For a truly Christian life, some things matter and others do not. In light of the term fruit of righteousness in verse 11 and the contrast in 3:1-11 between righteousness in terms of lawkeeping and that which is through faith in Christ, this petition probably anticipates the warning and personal testimony of that passage. Neither circumcision nor uncircumcision counts for a thing, Paul says elsewhere (1 Cor 7:19; Gal 5:6; 6:15). What counts, rather, is keeping the commandments of God (1 Cor 7:19), which in Galatians 5:6 is interpreted as "faith expressing itself through love." This is the kind of insight he prays for them to have, so that they will be able to continue to discern what is best.

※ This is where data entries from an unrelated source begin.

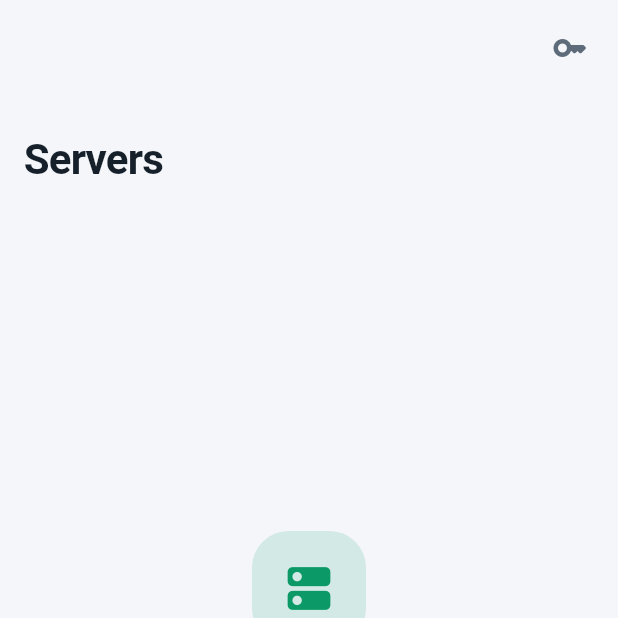
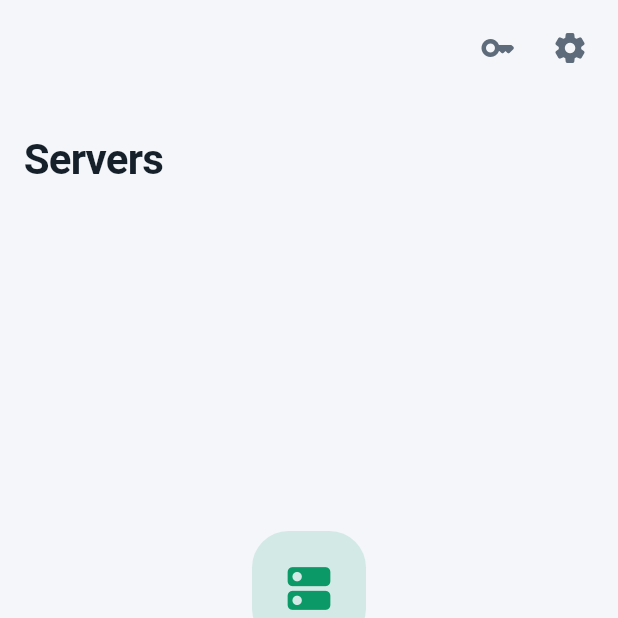
Before and after one commit to szabolevi98/serverdeck, a Flutter app: the screen it shows after launch, on a phone screen of 412 x 824 dp, the top half of it. Run offline on Flutter 3.47's test engine with Material 3 defaults, Android fonts, the phone set to English and light mode, and no system bars; our stand-ins replace fl_chart, flutter_riverpod, flutter_secure_storage, local_auth; missing offline and left inert: dartssh2, pinenacl, xterm.

Commit message:
App lock and settings: the phone's own lock, and the known server keys
With the app lock on, ServerDeck opens behind a lock screen and asks for the
fingerprint, face or PIN, at start and after a minute in the background;
nothing is drawn before the setting is read, so the app cannot flash up
first. Turning the lock on or off takes the device lock too. Without a screen
lock on the phone the switch explains why it is off.

Settings also list the host keys accepted so far, with the servers that use
them, and let one be forgotten after a reinstall. iOS gets its Face ID usage
text. The lock is tested with a stand-in for the device authenticator.

```diff
--- a/lib/app.dart
+++ b/lib/app.dart
@@ -1,6 +1,7 @@
 import 'package:flutter/material.dart';
 
 import 'l10n/generated/app_localizations.dart';
+import 'ui/app_lock.dart';
 import 'ui/servers_screen.dart';
 import 'ui/theme.dart';
 
@@ -16,6 +17,7 @@ class ServerDeckApp extends StatelessWidget {
       supportedLocales: AppLocalizations.supportedLocales,
       theme: buildTheme(Brightness.light),
       darkTheme: buildTheme(Brightness.dark),
+      builder: (context, child) => AppLockGate(child: child!),
       home: const ServersScreen(),
     );
   }
--- /dev/null
+++ b/lib/ui/app_lock.dart
@@ -0,0 +1,124 @@
+import 'package:flutter/material.dart';
+import 'package:flutter/services.dart';
+import 'package:flutter_riverpod/flutter_riverpod.dart';
+import 'package:local_auth/local_auth.dart';
+
+import '../data/app_data.dart';
+import 'theme.dart';
+import 'widgets.dart';
+
+final localAuthProvider = Provider<LocalAuthentication>(
+  (ref) => LocalAuthentication(),
+);
+
+/// Asks the phone's own lock (fingerprint, face or PIN). True when passed.
+Future<bool> unlockWithDevice(WidgetRef ref, String reason) async {
+  try {
+    return await ref
+        .read(localAuthProvider)
+        .authenticate(
+          localizedReason: reason,
+          persistAcrossBackgrounding: true,
+        );
+  } on PlatformException {
+    return false;
+  } on LocalAuthException {
+    return false;
+  }
+}
+
+/// Covers the app with a lock screen when the app lock is on: at start, and
+/// after [grace] in the background.
+class AppLockGate extends ConsumerStatefulWidget {
+  const AppLockGate({super.key, required this.child});
+  final Widget child;
+
+  static const grace = Duration(seconds: 60);
+
+  @override
+  ConsumerState<AppLockGate> createState() => _AppLockGateState();
+}
+
+class _AppLockGateState extends ConsumerState<AppLockGate> {
+  late final AppLifecycleListener _lifecycle;
+  bool _locked = true;
+  bool _asking = false;
+  DateTime? _left;
+
+  @override
+  void initState() {
+    super.initState();
+    _lifecycle = AppLifecycleListener(
+      onHide: () => _left ??= DateTime.now(),
+      onShow: () {
+        final left = _left;
+        _left = null;
+        if (left != null &&
+            DateTime.now().difference(left) >= AppLockGate.grace &&
+            _enabled) {
+          setState(() => _locked = true);
+          _unlock();
+        }
+      },
+    );
+  }
+
+  @override
+  void dispose() {
+    _lifecycle.dispose();
+    super.dispose();
+  }
+
+  bool get _enabled =>
+      ref.read(appDataProvider).value?.settings.appLock ?? false;
+
+  Future<void> _unlock() async {
+    if (_asking) return;
+    _asking = true;
+    final ok = await unlockWithDevice(ref, context.l.lockReason);
+    _asking = false;
+    if (ok && mounted) setState(() => _locked = false);
+  }
+
+  @override
+  Widget build(BuildContext context) {
+    final data = ref.watch(appDataProvider);
+    // Nothing is shown until the settings are read, so the app cannot flash
+    // up before the lock does.
+    if (!data.hasValue && !data.hasError) {
+      return const ColoredBox(color: Colors.transparent);
+    }
+    final enabled = data.value?.settings.appLock ?? false;
+    if (!enabled || !_locked) return widget.child;
+
+    WidgetsBinding.instance.addPostFrameCallback((_) => _unlock());
+    return Material(
+      color: context.colors.surfaceContainerLowest,
+      child: SafeArea(
+        child: Center(
+          child: Column(
+            mainAxisSize: MainAxisSize.min,
+            children: [
+              const TintedIcon(Icons.lock_rounded, size: 84),
+              const SizedBox(height: 24),
+              Text('ServerDeck', style: context.text.headlineMedium),
+              const SizedBox(height: 8),
+              Text(
+                context.l.lockTitle,
+                style: context.text.bodyMedium?.copyWith(
+                  color: context.colors.onSurfaceVariant,
+                ),
+              ),
+              const SizedBox(height: 32),
+              FilledButton.icon(
+                onPressed: _unlock,
+                icon: const Icon(Icons.fingerprint_rounded),
+                label: Text(context.l.lockUnlock),
+              ),
+            ],
+          ),
+        ),
+      ),
+    );
+  }
+}
--- a/lib/ui/servers_screen.dart
+++ b/lib/ui/servers_screen.dart
@@ -7,6 +7,7 @@ import '../ssh/reach.dart';
 import 'keys_screen.dart';
 import 'server_edit_screen.dart';
 import 'server_screen.dart';
+import 'settings_screen.dart';
 import 'theme.dart';
 import 'widgets.dart';
 
@@ -47,6 +48,14 @@ class ServersScreen extends ConsumerWidget {
                   onPressed: () => Navigator.push(
                     context,
                     MaterialPageRoute(builder: (_) => const KeysScreen()),
+                  ),
+                ),
+                IconButton(
+                  tooltip: context.l.settingsTitle,
+                  icon: const Icon(Icons.settings_rounded),
+                  onPressed: () => Navigator.push(
+                    context,
+                    MaterialPageRoute(builder: (_) => const SettingsScreen()),
                   ),
                 ),
                 const SizedBox(width: 8),
```
Also changed, not shown: lib/l10n/app_en.arb (+14 -1 lines), lib/l10n/app_hu.arb (+14 -1 lines), lib/ui/settings_screen.dart (added, +159 -0 lines), lib/l10n/generated/app_localizations.dart, lib/l10n/generated/app_localizations_en.dart, lib/l10n/generated/app_localizations_hu.dart, 2 other files.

The ultimate purpose for the preceding concerns, that they might be pure and blameless for the day of Christ, reflects the urgency already voiced in the thanksgiving that they be found complete at the coming of Christ. Pure most likely refers to purity (sincerity) of motive, in terms of relationships within the community. Likewise, the word translated blameless is not Paul's regular word for this idea. Ordinarily, as in 2:15 and 3:6, he uses a word denoting behavior that is without observable fault. But this word suggests being blameless in the sense of "not offending" or not causing someone else to stumble.
This choice of words probably reflects the present situation in Philippi. The behavior of some appears to have the latent possibility of mixed motives, or at least is a potential source of offense. Paul prays that they may stand blameless on the day of Christ, not having offended others through equivocal behavior.